Yesterday, Saturday 11th November 2017, I had a last minute opportunity to view the film “In Utero” that was screened as a fundraiser for Belmont Birthing Service, the Australian Breastfeeding Association and Hunter Positive Birth. First of all, may I clearly state that I have no connection to this film, financially or personally.
The following views reflect a topic that I care passionately about and so I just wanted to share my thoughts.
“I came away with a sense of how important prenatal care and education, by a professionally qualified CAPEA Practitioner, is not just for the mother and her baby but also, ultimately for humanity as a whole.” Penny Williams
Written by Kathleen Man Gyllenhaal and produced by Stephen Gyllenhaal and Mathew Brady the In Utero film brings to attention the prenatal period of human development. The film talks about what happens to the baby through the mother in the womb, the implications for the baby and that babies offspring physically, mentally and emotionally.
This film is a minefield!
I was concerned for some of the pregnant women in the audience as the film was very confronting at times. I considered the potential of further burden upon them in the same way that the film already points out – can cause so much damage!
I felt that there almost needs to be a second film, say “In Utero 2”, that could present a more balanced view of the power of prenatal bonding, how it could be enhanced during pregnancy and the early years of life. There is so much data available that could have helped this film to be more balanced with the information that was presented, about the power of bonding, attachment and the profound inner drive of life to explore connect to find meaning and purpose.
There are so many prenatal programmes that address this in particularly elegant ways and that coupled with the fact there is so much neuro- placidity of the brain particularly in the prenatal period gives us much more reason to hope. This was an opportunity that was sadly lost in the film. But maybe this wasn’t what the film’s producers wished for. The film is media and it’s intent is for media.
The film starts with information and data that was collected from the Dutch famine in 1945, in which babies born to mothers who survived the famine had a much higher instance for developing health complications later in life, particularly hypertension and diabetes than the regular population.
Even though our modern world stressors take different forms to that of war and famine, the film links stress with ADHD and Autism. The film talks about epigenetics, which is a process that happens on top of the DNA coding. It refers to other factors that fine tune the genetic material and have the ability to turn genetic expression on and off. Meaning that even though you have a gene for a certain characteristic, it may or may not manifest, depending upon environmental and external factors.
To me the film brought home the importance of quality prenatal education and care.
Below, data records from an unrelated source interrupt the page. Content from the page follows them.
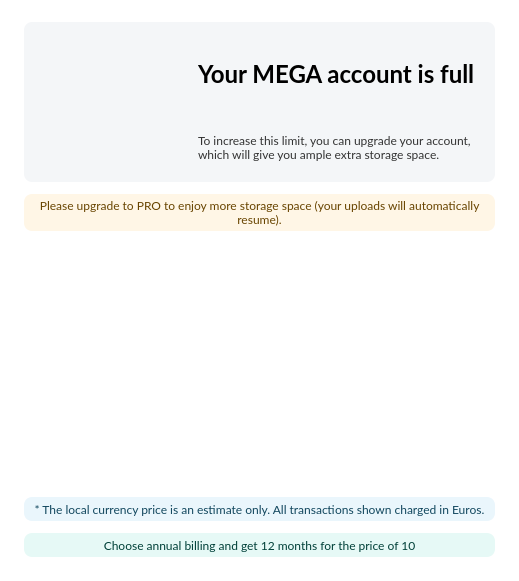
The window that src/MEGASync/gui/macx/UpgradeOverStorage.ui (meganz/MEGAsync) describes before a commit, drawn with Qt 5.
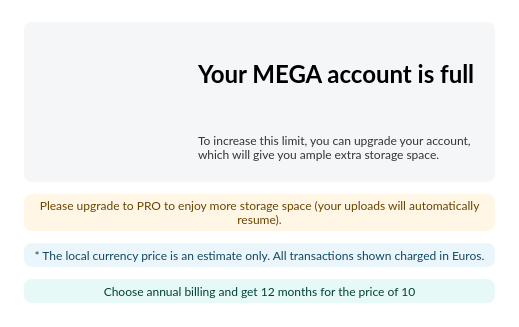
The same window after the commit.

Diff of the .ui file:
```diff
--- a/src/MEGASync/gui/macx/UpgradeOverStorage.ui
+++ b/src/MEGASync/gui/macx/UpgradeOverStorage.ui
@@ -414,29 +414,11 @@
        </widget>
       </item>
       <item>
-       <widget class="QWidget" name="wPlans" native="true">
-        <property name="sizePolicy">
-         <sizepolicy hsizetype="Preferred" vsizetype="Preferred">
-          <horstretch>0</horstretch>
-          <verstretch>0</verstretch>
-         </sizepolicy>
+       <layout class="QHBoxLayout" name="wPlansLayout">
+        <property name="spacing">
+         <number>8</number>
         </property>
-        <property name="minimumSize">
-         <size>
-          <width>0</width>
-          <height>250</height>
-         </size>
-        </property>
-        <property name="maximumSize">
-         <size>
-          <width>16777215</width>
-          <height>16777215</height>
-         </size>
-        </property>
-        <property name="styleSheet">
-         <string notr="true"/>
-        </property>
-       </widget>
+       </layout>
       </item>
      </layout>
     </widget>
@@ -458,7 +440,7 @@
      <property name="maximumSize">
       <size>
        <width>16777215</width>
-       <height>16777215</height>
+       <height>50</height>
       </size>
      </property>
      <property name="text">
@@ -489,7 +471,7 @@
      <property name="maximumSize">
       <size>
        <width>16777215</width>
-       <height>16777215</height>
+       <height>50</height>
       </size>
      </property>
      <property name="text">
```
Left out of the diff: 6 changed lines with no effect on the pictures.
This is a time when and where a woman needs to find “her tribe.” This is way too big for any one mother to be expected to manage. Emotional states are not just abstract entities. For they produce physical changes that have the potential to affect us not just for our lifetime but also for the generations that come after.
The film gives you a real sense of how important pregnancy is and should be shown to the policy makers in boardrooms, parliaments, midwives, obstetricians, parenting educators and anyone who works with pregnant and birthing women.
In conclusion this was a worthwhile film for me to see and I am glad I made the effort. I would however have some reservations about showing the In Utero film to some pregnant women particularly those who are living in vulnerable circumstances. The target audience for this film would ideally be the policy makers, couples planning a pregnancy and for those who are wishing to make sense of some of the difficulties that they are experiencing during their transition to parenthood journey.